When the chips are down and chips are all you want, Amazon won’t be there for you the way the local fryer has always been.
Jobs that were gold-plated like air crew, retail buyers, baristas and GPs look a bit less secure. Service provision that has shone through during lock-down, like small food producers, online health services, delivery drivers and, dare I say, eBike delivery riders are not going to fade away. Job-security has been a declining concept for years and, now more than ever, people are realising that their trust in larger corporations might need a rethink.
The trends we’ve listed here have some inter-relation. They are suggestions of a degree of change that is happening now.
How much these changes will affect you remains broadly in your hands.
To some degree they will come to bear on your life whatever you do. You can consciously try to modify your behaviours after the peak of COVID-19, or you can resist.
Many of these will be changes for good. Less airborne pollution has such a wide range of environmental and health benefits that it’s hard to see why we would allow it to reoccur.
‘Nothing changes by looking at it’ – and the least painful route forward is to take responsibility to change now. Trying to go back to how things were is going to be frustrating, expensive, and probably doomed to fail.
Better to devise a new set of behaviours while you have the time to think.
Future thinking. Future proofing. It’s what we do.
*Richard Buckminster Fuller was an American architect, systems theorist, author, designer, inventor, and futurist.

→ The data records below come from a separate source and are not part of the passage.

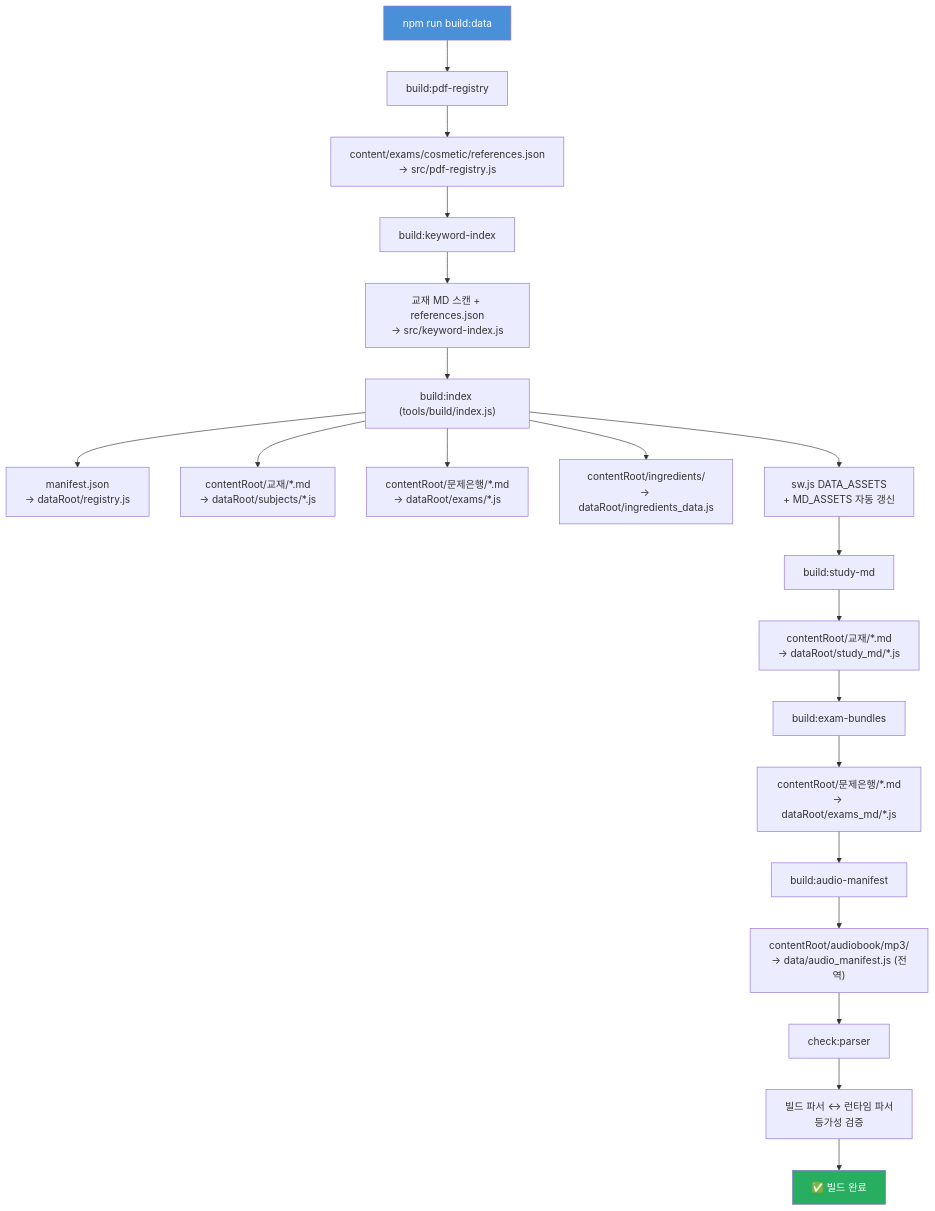
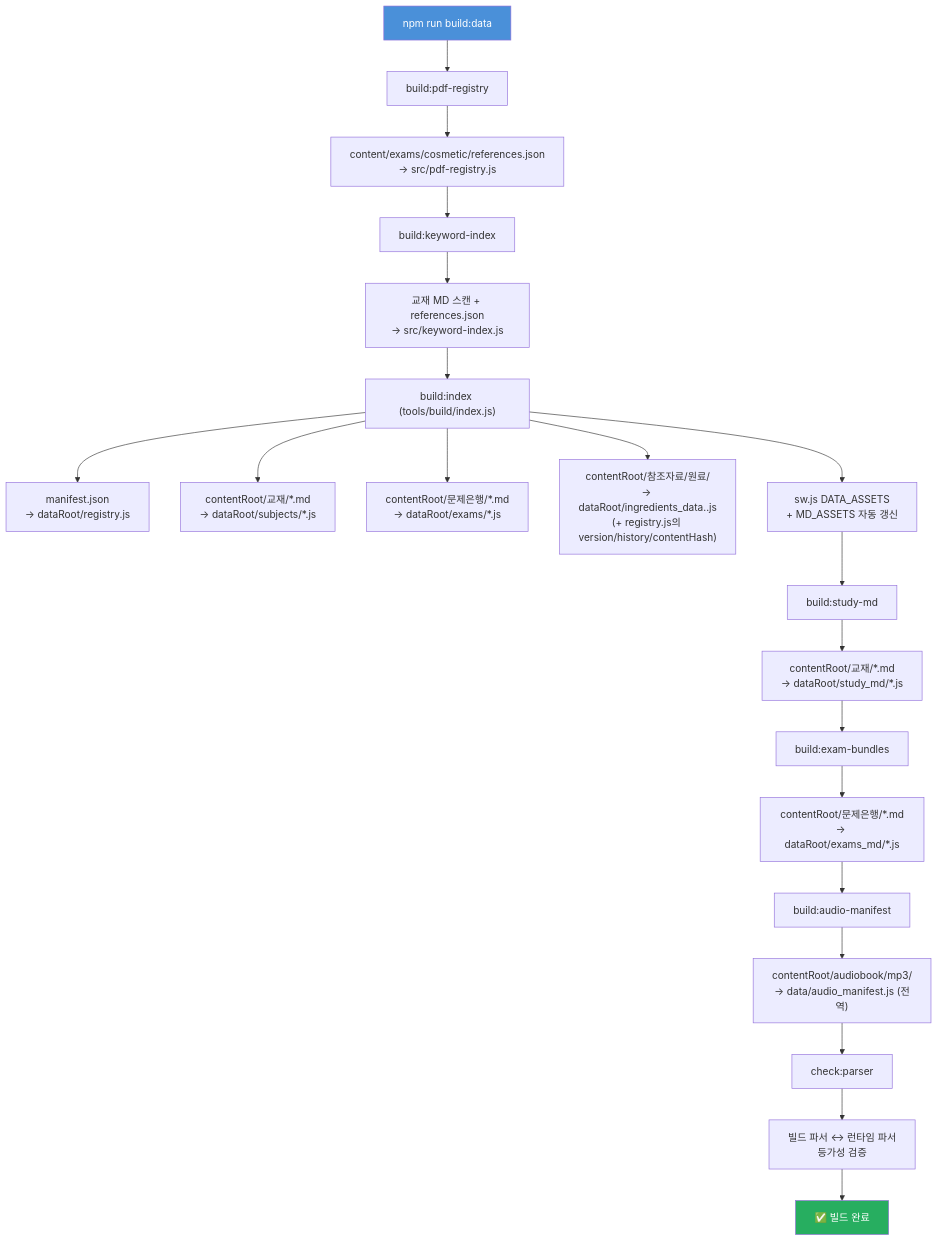
Before and after one commit to skygoldlee-cyber/Personalized_Skincare: the second of 5 diagrams in docs/dev/CONTENT_WORKFLOW.md, drawn with Mermaid. The commit also changed other lines of this file and 9 other files, not shown here.

````diff
--- a/docs/dev/CONTENT_WORKFLOW.md
+++ b/docs/dev/CONTENT_WORKFLOW.md
@@ -120,25 +120,25 @@
 ```mermaid
 flowchart TD
     A["npm run build:data"] --> B["build:pdf-registry"]
     B --> B1["content/exams/cosmetic/references.json<br/>→ src/pdf-registry.js"]
     B1 --> C["build:keyword-index"]
     C --> C1["교재 MD 스캔 + references.json<br/>→ src/keyword-index.js"]
     C1 --> D["build:index (tools/build/index.js)"]
     D --> D1["manifest.json<br/>→ dataRoot/registry.js"]
     D --> D2["contentRoot/교재/*.md<br/>→ dataRoot/subjects/*.js"]
     D --> D3["contentRoot/문제은행/*.md<br/>→ dataRoot/exams/*.js"]
-    D --> D4["contentRoot/ingredients/<br/>→ dataRoot/ingredients_data.js"]
+    D --> D4["contentRoot/참조자료/원료/<br/>→ dataRoot/ingredients_data.<hash>.js<br/>(+ registry.js의 version/history/contentHash)"]
     D --> D5["sw.js DATA_ASSETS<br/>+ MD_ASSETS 자동 갱신"]
     D5 --> E["build:study-md"]
     E --> E1["contentRoot/교재/*.md<br/>→ dataRoot/study_md/*.js"]
     E1 --> F["build:exam-bundles"]
     F --> F1["contentRoot/문제은행/*.md<br/>→ dataRoot/exams_md/*.js"]
     F1 --> G["build:audio-manifest"]
     G --> G1["contentRoot/audiobook/mp3/<br/>→ data/audio_manifest.js (전역)"]
     G1 --> H["check:parser"]
     H --> H1["빌드 파서 ↔ 런타임 파서<br/>등가성 검증"]
     H1 --> I["✅ 빌드 완료"]
 
     style A fill:#4a90d9,color:#fff
     style I fill:#27ae60,color:#fff
 ```
````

** This ‘unprecedented’ time is relative. The world has seen population-changing epidemics and pandemics before and the intervals are surprisingly regular. The decisions you make today will have a direct effect on the health and well-being of your grandchildren – and that must be worth thinking about.